Paul Beatty read from his newest novel, The Sellout at Greenlight Bookstore in Brooklyn. He was joined in conversation by Sam Lipsyte. When Beatty took the podium, he seemed momentarily overcome with emotion. He explained that he felt similarly overwhelmed recently at a reading in Detroit. The reason, he explains, was the feeling of satisfaction from completing the book: “I realized I was really close to getting what was in my head on the page.”
The novel required four years of typing, Beatty says, but there are hints that other years were required before that. “It was a really hard book to start,” he says. He kept writing blocks of thirty or forty pages and felt he didn’t really have a framework for the novel. Once he found the setting though, he was able to finally start writing.
“I knew where it ended,” he says, and then wrote towards that, even if he wasn’t certain of what would happen in the middle. He says when he writes, he usually knows where he is going.
The New York Times has given Beatty a positive review and profiled him. But he is also critical of the paper. “They only call me when a black person dies,” he jokes, adding he feels like he is biting the hand that feeds him to receive a good review and then criticize them for the lack of people of color on staff. Lipsyte jokes that they have already fed him with the good review.
Lipsyte brings up Beatty’s history as a spoken word poet. Beatty though is immediately defensive. He says one of the first times he heard the term he was in Germany. “I was like what does that even mean?” The people in Berlin all seemed to talk about being bold and pushing boundaries, he says, but to him, everything they were doing was really safe. “I try to not be safe when I write,” he says.

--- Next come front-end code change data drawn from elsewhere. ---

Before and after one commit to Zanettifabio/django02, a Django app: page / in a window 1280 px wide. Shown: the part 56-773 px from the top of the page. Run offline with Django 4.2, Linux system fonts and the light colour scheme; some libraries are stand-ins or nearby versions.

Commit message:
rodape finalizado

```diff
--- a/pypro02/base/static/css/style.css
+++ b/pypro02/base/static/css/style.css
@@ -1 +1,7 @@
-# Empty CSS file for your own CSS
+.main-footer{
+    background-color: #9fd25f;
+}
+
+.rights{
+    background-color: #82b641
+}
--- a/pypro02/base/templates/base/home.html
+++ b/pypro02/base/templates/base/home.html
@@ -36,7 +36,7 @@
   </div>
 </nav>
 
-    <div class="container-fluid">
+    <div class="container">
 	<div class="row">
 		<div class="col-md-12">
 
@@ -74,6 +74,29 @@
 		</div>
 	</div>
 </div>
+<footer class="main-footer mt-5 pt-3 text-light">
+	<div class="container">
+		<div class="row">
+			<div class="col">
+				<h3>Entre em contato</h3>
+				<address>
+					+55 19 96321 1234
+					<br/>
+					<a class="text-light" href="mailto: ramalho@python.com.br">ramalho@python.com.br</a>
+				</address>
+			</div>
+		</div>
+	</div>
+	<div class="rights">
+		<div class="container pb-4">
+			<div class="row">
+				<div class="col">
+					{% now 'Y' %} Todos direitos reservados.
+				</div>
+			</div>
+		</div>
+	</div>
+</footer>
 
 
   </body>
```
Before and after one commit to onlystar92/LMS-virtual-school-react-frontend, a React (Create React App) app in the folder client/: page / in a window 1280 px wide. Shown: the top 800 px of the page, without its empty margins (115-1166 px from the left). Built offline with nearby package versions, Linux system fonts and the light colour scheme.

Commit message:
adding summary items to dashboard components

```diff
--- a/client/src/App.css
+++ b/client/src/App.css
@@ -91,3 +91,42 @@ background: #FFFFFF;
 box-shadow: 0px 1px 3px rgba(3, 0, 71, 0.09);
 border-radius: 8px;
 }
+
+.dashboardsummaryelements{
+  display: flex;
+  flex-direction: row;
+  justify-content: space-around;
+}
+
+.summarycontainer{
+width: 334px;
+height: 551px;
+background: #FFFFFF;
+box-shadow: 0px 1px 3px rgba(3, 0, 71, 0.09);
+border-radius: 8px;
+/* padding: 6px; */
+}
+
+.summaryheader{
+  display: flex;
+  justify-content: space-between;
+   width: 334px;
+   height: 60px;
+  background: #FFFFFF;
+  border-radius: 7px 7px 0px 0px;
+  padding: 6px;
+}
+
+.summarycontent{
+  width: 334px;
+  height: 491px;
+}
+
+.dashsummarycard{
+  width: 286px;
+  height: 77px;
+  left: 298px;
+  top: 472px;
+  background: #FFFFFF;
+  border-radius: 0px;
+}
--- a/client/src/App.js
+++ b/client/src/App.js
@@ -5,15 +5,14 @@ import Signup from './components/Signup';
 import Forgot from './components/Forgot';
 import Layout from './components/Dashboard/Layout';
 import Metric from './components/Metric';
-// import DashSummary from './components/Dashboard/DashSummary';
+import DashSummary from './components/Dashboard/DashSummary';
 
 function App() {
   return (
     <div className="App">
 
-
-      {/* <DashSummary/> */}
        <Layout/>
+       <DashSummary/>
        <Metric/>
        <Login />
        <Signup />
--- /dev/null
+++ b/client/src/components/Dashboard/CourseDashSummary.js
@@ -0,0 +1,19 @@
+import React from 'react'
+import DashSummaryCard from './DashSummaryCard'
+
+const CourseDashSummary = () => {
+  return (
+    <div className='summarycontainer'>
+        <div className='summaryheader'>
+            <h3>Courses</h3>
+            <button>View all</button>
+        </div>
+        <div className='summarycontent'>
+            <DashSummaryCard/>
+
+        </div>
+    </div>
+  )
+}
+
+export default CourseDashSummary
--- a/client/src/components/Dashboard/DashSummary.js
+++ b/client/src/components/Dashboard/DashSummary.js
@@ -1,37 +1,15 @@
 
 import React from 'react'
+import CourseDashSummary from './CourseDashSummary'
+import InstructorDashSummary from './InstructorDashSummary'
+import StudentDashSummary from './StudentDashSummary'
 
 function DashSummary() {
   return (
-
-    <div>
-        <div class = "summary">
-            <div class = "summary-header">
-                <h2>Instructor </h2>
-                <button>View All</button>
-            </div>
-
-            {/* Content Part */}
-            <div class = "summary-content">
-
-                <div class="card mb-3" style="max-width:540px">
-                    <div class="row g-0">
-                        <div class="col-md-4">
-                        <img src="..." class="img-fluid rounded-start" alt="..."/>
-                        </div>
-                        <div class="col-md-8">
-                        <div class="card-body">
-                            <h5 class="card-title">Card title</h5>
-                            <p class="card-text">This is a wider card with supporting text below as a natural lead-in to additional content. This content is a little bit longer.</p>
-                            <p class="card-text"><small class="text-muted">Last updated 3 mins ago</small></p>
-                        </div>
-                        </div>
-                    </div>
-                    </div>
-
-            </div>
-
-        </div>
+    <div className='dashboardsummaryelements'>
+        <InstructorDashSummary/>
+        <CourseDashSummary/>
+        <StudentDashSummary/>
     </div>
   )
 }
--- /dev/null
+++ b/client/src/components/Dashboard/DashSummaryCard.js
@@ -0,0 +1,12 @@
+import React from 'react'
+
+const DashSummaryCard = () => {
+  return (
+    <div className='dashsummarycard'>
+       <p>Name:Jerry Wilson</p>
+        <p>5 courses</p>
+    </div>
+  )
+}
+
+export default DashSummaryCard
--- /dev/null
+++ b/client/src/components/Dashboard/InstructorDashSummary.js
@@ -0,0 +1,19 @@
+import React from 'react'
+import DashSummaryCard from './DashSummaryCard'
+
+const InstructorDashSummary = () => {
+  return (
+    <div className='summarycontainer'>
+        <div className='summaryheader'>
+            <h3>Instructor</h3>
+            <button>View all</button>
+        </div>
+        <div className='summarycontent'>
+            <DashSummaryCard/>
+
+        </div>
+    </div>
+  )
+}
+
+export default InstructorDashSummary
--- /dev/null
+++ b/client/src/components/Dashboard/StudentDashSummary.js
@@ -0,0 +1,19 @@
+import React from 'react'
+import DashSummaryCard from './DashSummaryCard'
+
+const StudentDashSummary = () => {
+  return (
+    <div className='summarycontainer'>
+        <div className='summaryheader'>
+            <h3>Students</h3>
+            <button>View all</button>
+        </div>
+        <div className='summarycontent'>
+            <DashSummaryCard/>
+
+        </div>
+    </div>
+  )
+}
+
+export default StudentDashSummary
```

Beatty also teaches writing. He says that he has a few rules he gives his students. First is what he calls the “here and now.” Everything the writer needs should come from right there in that moment. He doesn’t let them talk about books, for instance.
The second rule is to listen to yourself listening. He says this creates distance between the writing and the author. It allows the author to think about what she wants to say. The rules usually come up when his students are trying to figure out what they’re writing about, he says.
Finishing a book feels a bit less rigid than a set of rules. Beatty explains that Toni Morrison has said a novel should take six years. He disagrees. Some novels might take two weeks. Others might take ten years. Its about the feeling of the work being finished. Beatty mentions Percival Everett. Everett has a bit of a different perception of writing than Beatty who describes Everett as a completionist rather than a perfectionist. Regardless though, Beatty says, “at some point you gotta finish; at some point you gotta start.”
Though he mentions other authors, he says he doesn’t consider himself as writing in any kind of dialogue with them. “I’m not really friendly,” he says. He doesn’t show people what he is writing. He says he figures it out himself.
“I panic. And then I sit back down and figure it out,” he says. He believes in writing the sentence well: if the writing is right, the rest takes care of itself.
Growing up, his family didn’t keep a television in the house. Instead, he read his mother’s books. His mother never censored him or his siblings, and she never censored the books he read. He says his mother is the reader that is most important to him.